The agreements we have reached today, to treble resources available to the IMF to $750 billion, to support a new SDR allocation of $250 billion, to support at least $100 billion of additional lending by the MDBs [multilateral development banks like the World Bank and regional lenders such as the African Development Bank], to ensure $250 billion of support for trade finance, and to use the additional resources from agreed IMF gold sales for concessional finance for the poorest countries, constitute an additional $1.1 trillion programme of support to restore credit, growth and jobs in the world economy. Together with the measures we have each taken nationally, this constitutes a global plan for recovery on an unprecedented scale.Well, that was fine and dandy. Now here comes the more difficult part where rubber meets the road: who's to lend the IMF $750 billion? It seems LDCs (especially China) want a larger share of voting rights in the institution if they are to contribute--something that would of course dilute the voting shares of the US and the European countries. This, of course, is a politically contentious process as the institution retains clout in international economic affairs.
Actually, I saw the following article on the front page of Yahoo!--something which surprised me. Since when did the average Yahoo! reader start caring about international economic diplomacy? These are changing times. (As a note to bloggers and would-be bloggers, try not to link to Yahoo! news items as they expire after a while.) From the Associated Press:
Finance officials are pledging to keep the momentum going in their efforts to combat a severe global downturn but have hit a stumbling block in differences over how to boost the resources of the International Monetary Fund. The debate underscored what could be a growing divide within the 185-nation IMF, with emerging economic powers such as China, Russia, Brazil and India insisting that old-line powers such as the United States, France and Britain listen to their ideas on different funding approaches for the IMF.Speaking of which, here are the pertinent parts of the current G7 communique:
At issue is how to supply a portion of the $1.1 trillion increase in resources for the IMF and other lending institutions that was set as a goal by President Barack Obama and other leaders at the Group of 20 nations summit in London on April 2.
The rich nations had hoped to get China and the other nations to commit to billions of dollars of support for that effort at these meetings.
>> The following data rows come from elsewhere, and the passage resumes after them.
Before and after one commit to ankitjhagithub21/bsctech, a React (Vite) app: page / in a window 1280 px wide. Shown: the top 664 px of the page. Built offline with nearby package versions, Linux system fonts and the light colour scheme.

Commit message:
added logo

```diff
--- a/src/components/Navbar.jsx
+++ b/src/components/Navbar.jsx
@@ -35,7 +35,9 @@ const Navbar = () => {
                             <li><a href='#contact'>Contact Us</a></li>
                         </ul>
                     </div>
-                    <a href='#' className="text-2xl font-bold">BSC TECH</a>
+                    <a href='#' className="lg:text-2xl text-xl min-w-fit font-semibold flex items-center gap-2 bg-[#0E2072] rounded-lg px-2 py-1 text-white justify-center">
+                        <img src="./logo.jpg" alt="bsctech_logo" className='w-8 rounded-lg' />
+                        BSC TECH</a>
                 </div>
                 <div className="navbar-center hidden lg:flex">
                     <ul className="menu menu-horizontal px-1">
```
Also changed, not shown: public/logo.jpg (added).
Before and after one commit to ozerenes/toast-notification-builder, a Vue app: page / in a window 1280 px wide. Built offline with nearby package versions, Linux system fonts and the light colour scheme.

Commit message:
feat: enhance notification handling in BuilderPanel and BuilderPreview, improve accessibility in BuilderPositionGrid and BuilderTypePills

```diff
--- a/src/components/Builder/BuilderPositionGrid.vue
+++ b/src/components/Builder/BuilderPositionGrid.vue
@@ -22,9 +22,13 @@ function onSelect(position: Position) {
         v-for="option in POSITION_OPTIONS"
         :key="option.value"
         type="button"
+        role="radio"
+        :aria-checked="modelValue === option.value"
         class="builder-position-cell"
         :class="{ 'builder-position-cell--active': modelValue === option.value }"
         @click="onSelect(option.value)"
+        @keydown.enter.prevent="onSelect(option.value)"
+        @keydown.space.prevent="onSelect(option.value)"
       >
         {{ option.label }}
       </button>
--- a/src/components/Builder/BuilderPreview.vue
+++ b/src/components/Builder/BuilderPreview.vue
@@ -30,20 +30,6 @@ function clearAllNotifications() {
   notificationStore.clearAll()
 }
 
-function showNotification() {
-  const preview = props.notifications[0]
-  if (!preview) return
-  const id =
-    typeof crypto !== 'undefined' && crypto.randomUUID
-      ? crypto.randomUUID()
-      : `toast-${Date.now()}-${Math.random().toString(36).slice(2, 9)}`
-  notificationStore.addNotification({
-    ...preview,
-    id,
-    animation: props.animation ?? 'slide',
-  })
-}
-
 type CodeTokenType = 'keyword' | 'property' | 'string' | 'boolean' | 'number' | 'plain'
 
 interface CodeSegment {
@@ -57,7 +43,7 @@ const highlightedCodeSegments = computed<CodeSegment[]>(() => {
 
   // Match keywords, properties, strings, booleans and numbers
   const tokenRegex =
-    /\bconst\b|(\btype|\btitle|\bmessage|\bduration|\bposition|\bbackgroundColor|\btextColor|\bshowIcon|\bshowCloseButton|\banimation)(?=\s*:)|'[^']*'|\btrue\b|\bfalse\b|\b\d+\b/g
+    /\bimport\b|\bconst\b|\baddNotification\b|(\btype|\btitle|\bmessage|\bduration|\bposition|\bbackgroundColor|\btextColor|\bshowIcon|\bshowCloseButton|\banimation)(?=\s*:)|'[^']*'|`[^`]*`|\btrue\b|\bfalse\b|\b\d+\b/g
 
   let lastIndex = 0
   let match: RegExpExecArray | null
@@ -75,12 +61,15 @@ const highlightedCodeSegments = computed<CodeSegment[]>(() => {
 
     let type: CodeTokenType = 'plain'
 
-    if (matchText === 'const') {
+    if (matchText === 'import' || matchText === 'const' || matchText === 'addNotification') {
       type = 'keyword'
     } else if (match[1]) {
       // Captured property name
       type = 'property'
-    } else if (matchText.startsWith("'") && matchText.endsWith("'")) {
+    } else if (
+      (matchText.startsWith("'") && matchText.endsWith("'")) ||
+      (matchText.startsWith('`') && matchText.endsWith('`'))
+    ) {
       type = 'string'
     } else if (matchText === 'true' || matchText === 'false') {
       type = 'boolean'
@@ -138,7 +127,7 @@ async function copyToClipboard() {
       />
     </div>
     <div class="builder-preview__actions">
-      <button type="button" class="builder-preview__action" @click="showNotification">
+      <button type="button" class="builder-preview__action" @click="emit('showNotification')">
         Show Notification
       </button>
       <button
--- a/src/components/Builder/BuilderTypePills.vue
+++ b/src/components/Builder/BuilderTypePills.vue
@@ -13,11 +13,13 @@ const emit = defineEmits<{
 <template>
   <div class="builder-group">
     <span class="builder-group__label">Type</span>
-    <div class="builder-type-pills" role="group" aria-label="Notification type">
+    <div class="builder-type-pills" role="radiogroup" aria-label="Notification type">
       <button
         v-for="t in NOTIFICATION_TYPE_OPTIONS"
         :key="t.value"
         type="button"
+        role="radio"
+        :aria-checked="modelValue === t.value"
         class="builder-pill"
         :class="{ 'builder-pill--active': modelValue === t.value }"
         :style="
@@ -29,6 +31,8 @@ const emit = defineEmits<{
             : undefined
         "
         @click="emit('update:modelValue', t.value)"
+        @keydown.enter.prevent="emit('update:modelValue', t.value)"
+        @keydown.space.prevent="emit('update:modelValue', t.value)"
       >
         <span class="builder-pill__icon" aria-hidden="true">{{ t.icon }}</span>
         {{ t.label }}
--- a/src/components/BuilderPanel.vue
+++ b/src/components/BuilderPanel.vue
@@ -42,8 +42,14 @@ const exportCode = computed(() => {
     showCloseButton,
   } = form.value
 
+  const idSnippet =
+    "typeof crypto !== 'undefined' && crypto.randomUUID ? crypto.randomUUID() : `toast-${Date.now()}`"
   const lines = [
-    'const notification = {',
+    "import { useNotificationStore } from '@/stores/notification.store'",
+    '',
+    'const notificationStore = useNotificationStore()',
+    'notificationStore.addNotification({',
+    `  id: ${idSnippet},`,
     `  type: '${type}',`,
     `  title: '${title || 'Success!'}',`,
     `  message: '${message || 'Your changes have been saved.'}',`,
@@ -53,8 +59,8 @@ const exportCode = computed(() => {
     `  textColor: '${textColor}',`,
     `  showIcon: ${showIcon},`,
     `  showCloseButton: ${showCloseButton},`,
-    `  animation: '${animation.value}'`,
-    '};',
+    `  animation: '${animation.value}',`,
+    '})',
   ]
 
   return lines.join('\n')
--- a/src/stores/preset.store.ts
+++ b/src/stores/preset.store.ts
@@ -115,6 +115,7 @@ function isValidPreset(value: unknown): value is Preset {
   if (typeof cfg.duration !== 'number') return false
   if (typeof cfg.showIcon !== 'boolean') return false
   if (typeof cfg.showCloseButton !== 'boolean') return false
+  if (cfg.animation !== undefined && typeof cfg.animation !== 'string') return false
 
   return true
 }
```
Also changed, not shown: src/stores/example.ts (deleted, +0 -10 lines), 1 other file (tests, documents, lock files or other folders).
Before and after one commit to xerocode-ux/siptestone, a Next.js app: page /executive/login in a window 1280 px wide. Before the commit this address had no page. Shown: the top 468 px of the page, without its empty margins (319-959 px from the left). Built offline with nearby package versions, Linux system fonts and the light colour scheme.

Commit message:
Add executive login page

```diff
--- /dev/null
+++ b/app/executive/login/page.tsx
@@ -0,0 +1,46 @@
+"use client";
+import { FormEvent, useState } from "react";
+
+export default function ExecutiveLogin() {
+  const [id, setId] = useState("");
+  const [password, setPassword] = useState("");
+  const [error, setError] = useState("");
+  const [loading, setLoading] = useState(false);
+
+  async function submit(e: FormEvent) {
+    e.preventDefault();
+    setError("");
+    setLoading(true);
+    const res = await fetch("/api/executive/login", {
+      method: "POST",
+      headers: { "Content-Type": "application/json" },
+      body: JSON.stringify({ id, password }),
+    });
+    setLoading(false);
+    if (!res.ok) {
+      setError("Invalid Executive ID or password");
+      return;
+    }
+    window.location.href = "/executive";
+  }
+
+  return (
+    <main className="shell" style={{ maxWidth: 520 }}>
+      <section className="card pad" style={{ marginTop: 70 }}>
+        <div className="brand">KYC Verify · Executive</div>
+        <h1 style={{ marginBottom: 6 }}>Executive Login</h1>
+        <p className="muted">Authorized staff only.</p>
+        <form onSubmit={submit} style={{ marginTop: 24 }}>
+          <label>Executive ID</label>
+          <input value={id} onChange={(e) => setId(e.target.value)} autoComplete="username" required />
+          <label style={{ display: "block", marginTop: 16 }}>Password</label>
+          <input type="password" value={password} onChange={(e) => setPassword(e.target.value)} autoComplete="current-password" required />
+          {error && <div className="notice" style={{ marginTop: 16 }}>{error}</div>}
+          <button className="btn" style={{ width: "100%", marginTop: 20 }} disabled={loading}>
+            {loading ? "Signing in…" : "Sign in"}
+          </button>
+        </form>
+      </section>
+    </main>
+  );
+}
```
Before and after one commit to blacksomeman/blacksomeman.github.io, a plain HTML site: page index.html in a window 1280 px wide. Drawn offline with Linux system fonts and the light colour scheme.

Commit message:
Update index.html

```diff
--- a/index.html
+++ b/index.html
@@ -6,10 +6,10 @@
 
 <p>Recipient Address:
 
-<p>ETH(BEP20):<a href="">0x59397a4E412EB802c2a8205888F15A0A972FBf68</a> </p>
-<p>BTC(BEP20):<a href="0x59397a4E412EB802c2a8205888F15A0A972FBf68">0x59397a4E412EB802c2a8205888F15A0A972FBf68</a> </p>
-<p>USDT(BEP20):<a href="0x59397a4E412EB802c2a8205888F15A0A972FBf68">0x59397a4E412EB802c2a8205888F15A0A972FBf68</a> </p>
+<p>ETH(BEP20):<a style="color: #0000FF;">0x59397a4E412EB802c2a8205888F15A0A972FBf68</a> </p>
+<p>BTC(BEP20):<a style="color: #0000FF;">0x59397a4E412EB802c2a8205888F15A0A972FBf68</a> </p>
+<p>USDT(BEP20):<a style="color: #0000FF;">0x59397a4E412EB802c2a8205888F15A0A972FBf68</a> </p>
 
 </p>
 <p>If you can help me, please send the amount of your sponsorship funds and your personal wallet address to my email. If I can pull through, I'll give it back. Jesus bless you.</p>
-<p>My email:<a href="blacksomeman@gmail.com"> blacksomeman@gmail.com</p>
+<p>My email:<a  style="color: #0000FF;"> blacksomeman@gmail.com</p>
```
However, those countries are insisting that the IMF consider issuing bonds as a way to raise the support. The countries would buy the IMF bonds rather than extending the support in loans. The IMF has never issued bonds before, although the idea was explored in the 1980s.
While the difference would not seem that great — both the bonds and the loans would require the IMF to pay interest — the debate is also tied up in arguments emerging economies are making about the need to boost their voting power at the IMF, something that would come at the expense of the current power structure that favors the United States and Europe. [In essence, the West's approach is more conducive to maintaining their voting power at the IMF.]
Those issues and others were scheduled to be debated behind closed doors on Saturday as Treasury Secretary Timothy Geithner and other finance officials meet for talks of the IMF's policy setting board. The IMF meeting was also scheduled to discuss a proposal to increase the agency's oversight abilities to monitor global activity in hopes of preventing a repeat of the current banking crisis.
The talks began Friday afternoon with a meeting of the Group of Seven wealthy nations — the United States, Japan, Germany, France, Britain, Italy and Canada — and were followed Friday night with a dinner meeting of the Group of 20 countries, which include the seven wealthy nations plus the major emerging markets such as China, Russia and Brazil.
The G-7 issued a communique late in the day that essentially endorsed the positions their leaders had taken just three weeks ago at the London G-20 summit. However, the G-7 communique signaled that disputes evident in London, such as the battle over IMF funding and voting rights, have not yet been resolved.
Geithner and the other finance officials sought to play down the differences, insisting that the nations are pushing ahead with the ambitious agenda their leaders laid out in London to jump-start economic growth through trillions of dollars in increased government spending and tax cuts and efforts to stabilize their battered banks and get them to resume more normal lending...
- We have pledged resources for the IMF and are working with the G20 and others to provide the resources it needs to help restore global financial stability. We support a substantial increase in MDB lending and full and exceptional use of MDB balance sheets in order to mitigate the effects of the global recession on emerging markets and developing countries.
- In particular, we welcome the progress being made in mobilizing temporary bilateral financing for the IMF; this financing will be rolled over into the IMF's New Arrangements to Borrow, which in turn will be increased by up to $500 billion and see its membership expanded. We are working to implement the $250 billion general SDR allocation, as well as to use additional resources from the IMF's agreed gold sales to support the poorest, consistent with the IMF's new income model. We are implementing the initiative to provide at least $250 billion in trade finance.